Those are fighting words here in the politically-correct San Francisco Bay Area. But in the book, he argues “there’s a complex story to tell about food and the distance it travels,” and he delves into his research with gusto.

McWillliams also explains why organic food is not the answer to America’s broken food system and tries to make a case for genetically-modified food. It’s not all heresy. He makes a cogent, passionate argument for  eating less meat to help save the planet. See, he’s a complicated guy, making arguments on both sides of the fence — a nettle to both Alice Waters and the American Meat Institute.

If you’d like to read his book, leave a comment here about your view of eating responsibly and I’ll pick a winner at random by April 5, 2010.

Contest rules: You must live in the US. One entry per person. I will pick a winner at random and email that person.
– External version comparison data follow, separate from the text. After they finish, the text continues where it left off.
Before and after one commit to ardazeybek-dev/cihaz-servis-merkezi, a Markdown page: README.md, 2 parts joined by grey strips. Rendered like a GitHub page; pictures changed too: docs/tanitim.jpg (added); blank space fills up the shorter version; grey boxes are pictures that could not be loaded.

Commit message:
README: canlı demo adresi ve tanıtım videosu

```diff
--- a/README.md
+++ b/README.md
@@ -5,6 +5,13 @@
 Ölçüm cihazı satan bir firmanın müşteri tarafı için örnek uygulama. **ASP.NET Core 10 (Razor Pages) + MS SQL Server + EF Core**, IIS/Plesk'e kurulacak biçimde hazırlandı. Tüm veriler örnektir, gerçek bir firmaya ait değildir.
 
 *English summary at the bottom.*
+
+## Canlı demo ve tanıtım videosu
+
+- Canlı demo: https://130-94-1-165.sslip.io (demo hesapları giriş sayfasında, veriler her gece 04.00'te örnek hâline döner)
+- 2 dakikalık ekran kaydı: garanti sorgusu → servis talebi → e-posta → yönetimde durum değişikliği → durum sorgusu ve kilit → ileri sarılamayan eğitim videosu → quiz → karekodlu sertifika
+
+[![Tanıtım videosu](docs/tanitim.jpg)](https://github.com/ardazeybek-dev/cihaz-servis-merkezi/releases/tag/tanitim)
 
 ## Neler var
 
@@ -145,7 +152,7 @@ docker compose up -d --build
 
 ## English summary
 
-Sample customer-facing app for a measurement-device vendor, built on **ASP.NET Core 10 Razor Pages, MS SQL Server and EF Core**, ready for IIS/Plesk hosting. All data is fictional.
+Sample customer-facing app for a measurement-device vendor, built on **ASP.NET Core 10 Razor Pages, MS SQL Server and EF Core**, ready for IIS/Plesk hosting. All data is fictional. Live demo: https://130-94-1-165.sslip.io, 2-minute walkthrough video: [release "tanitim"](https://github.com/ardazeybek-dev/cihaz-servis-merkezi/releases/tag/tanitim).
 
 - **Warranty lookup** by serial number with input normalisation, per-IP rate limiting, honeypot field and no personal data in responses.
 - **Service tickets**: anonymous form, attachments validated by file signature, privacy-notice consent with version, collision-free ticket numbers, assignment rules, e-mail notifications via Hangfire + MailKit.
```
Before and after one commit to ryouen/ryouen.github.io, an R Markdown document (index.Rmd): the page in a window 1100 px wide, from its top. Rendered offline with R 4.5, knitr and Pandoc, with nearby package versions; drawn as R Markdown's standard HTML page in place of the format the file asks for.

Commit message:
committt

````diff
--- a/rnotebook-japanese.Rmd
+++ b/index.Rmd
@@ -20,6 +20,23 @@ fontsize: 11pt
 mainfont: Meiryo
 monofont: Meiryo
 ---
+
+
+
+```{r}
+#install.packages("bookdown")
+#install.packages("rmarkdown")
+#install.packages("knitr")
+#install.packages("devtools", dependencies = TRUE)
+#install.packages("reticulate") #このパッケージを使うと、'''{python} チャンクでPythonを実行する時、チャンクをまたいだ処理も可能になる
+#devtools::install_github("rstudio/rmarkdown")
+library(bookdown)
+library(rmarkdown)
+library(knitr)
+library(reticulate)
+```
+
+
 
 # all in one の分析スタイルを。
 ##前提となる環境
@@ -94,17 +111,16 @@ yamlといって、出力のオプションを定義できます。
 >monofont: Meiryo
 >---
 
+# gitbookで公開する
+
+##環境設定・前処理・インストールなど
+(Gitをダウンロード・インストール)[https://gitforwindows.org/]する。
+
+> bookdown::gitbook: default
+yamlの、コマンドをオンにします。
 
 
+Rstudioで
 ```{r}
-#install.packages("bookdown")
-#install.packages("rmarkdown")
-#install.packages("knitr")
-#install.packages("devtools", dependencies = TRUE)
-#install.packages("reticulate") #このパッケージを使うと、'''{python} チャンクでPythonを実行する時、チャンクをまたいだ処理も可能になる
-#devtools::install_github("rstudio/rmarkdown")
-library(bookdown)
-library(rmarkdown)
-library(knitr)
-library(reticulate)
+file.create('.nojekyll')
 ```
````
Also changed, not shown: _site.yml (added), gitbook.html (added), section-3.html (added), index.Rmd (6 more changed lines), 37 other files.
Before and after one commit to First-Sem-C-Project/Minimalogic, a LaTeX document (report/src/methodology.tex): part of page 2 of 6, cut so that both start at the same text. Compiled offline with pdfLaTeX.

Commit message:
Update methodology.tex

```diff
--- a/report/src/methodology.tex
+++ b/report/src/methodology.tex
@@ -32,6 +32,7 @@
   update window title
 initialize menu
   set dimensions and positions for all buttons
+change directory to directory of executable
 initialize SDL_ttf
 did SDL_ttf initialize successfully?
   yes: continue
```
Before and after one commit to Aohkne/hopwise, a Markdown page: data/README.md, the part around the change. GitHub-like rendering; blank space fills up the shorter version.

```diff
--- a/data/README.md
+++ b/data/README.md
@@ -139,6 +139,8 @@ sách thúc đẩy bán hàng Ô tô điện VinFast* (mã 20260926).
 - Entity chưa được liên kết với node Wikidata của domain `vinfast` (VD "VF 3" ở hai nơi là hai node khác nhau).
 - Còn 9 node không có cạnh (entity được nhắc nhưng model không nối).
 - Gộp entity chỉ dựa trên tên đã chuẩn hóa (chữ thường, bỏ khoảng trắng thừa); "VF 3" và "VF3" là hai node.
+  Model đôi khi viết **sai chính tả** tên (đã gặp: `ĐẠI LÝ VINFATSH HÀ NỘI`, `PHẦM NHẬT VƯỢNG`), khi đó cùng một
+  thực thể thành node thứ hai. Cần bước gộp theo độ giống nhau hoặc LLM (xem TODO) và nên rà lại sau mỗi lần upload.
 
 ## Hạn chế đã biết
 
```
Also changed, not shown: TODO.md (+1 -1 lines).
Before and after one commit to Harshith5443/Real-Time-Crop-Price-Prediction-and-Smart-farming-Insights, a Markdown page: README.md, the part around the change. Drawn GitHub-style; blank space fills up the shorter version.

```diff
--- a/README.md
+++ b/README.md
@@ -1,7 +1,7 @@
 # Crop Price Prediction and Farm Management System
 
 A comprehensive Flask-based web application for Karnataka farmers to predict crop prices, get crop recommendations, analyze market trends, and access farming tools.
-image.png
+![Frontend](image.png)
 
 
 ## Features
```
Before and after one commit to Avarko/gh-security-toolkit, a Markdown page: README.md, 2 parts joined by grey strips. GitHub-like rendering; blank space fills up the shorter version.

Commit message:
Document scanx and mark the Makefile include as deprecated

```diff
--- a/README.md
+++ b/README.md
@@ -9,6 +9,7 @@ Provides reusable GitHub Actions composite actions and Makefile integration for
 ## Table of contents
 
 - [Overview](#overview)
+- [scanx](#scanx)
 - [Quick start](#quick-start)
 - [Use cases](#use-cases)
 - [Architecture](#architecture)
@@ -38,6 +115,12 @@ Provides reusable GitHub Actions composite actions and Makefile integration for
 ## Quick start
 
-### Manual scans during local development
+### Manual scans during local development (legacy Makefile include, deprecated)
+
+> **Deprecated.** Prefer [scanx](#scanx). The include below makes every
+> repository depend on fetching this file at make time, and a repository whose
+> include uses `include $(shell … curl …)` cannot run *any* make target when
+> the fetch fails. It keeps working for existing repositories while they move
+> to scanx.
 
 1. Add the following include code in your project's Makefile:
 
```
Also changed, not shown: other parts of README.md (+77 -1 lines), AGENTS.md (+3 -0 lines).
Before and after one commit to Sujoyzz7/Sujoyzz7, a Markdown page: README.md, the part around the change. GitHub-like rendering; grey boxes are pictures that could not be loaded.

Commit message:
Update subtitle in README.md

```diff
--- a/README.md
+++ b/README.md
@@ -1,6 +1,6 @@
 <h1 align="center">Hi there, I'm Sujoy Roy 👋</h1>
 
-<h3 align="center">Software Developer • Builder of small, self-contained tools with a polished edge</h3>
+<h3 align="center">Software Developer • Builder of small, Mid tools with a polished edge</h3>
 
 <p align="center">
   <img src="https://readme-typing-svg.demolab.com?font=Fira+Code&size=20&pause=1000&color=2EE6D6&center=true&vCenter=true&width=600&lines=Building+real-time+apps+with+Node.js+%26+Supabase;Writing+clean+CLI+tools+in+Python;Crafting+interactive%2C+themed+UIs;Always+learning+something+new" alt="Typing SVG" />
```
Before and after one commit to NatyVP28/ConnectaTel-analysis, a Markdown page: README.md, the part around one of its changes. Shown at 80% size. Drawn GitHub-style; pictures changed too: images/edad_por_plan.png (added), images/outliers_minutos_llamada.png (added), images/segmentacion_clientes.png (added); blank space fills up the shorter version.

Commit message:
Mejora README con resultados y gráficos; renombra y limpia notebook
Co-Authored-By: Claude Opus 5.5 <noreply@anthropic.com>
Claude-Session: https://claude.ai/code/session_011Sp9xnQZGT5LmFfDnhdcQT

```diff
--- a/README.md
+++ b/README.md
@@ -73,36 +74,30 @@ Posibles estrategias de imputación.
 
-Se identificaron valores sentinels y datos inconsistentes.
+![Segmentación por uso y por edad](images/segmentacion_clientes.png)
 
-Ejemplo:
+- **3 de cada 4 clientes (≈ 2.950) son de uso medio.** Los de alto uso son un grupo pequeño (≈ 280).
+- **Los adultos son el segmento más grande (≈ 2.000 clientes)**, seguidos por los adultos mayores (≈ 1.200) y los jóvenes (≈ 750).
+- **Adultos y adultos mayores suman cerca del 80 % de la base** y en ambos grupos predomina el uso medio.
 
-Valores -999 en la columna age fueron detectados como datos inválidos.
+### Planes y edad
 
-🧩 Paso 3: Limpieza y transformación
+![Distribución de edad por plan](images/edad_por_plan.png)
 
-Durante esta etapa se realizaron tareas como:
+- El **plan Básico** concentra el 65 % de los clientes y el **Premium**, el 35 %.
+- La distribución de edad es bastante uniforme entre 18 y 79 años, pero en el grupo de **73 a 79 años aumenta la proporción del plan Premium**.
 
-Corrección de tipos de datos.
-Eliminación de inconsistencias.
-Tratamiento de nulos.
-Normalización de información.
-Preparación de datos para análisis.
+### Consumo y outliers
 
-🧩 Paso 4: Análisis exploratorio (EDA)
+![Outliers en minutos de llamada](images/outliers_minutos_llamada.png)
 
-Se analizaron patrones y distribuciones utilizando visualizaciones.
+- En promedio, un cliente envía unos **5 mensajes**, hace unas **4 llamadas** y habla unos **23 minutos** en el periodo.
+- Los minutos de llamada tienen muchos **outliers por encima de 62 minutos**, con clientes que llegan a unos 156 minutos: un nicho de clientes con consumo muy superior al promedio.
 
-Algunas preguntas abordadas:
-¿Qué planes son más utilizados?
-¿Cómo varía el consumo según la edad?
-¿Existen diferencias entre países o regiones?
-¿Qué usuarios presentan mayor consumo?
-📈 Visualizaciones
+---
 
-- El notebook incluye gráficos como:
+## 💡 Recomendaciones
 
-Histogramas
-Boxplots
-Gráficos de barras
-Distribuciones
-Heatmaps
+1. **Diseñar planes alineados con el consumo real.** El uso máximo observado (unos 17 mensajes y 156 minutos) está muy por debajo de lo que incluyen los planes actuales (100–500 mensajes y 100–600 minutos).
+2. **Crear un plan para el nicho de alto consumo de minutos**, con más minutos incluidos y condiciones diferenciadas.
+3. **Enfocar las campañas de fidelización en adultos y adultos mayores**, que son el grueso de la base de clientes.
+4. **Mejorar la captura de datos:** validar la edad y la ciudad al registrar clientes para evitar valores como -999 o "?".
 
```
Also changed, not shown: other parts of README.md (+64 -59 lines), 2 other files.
If the winner does not respond within a week, I will choose someone else.

Update: The winner is Candace of Epiphany Press.


  1. says

    Oddly enough my blog, 100 Miles, is about trying to eat & live locally but it’s more about deriving pleasure from eating stuff I buy at farmers markets or pick in gardens and fields then about the politics of food. And I’m always open to other ideas & opinions.

  2. says

    Took a quick look at the editorial. It doesn’t sound like he’s anti-locavore, but is trying to find a way of determining the actual carbon footprint of the food we eat — and sometimes the food grown locally *might* have a larger carbon footprint than the stuff that’s shipped in. In the Bay Area, I’m guessing that the local food will usually be the better environmental choice. In NJ, however, where I am visiting at the moment . . .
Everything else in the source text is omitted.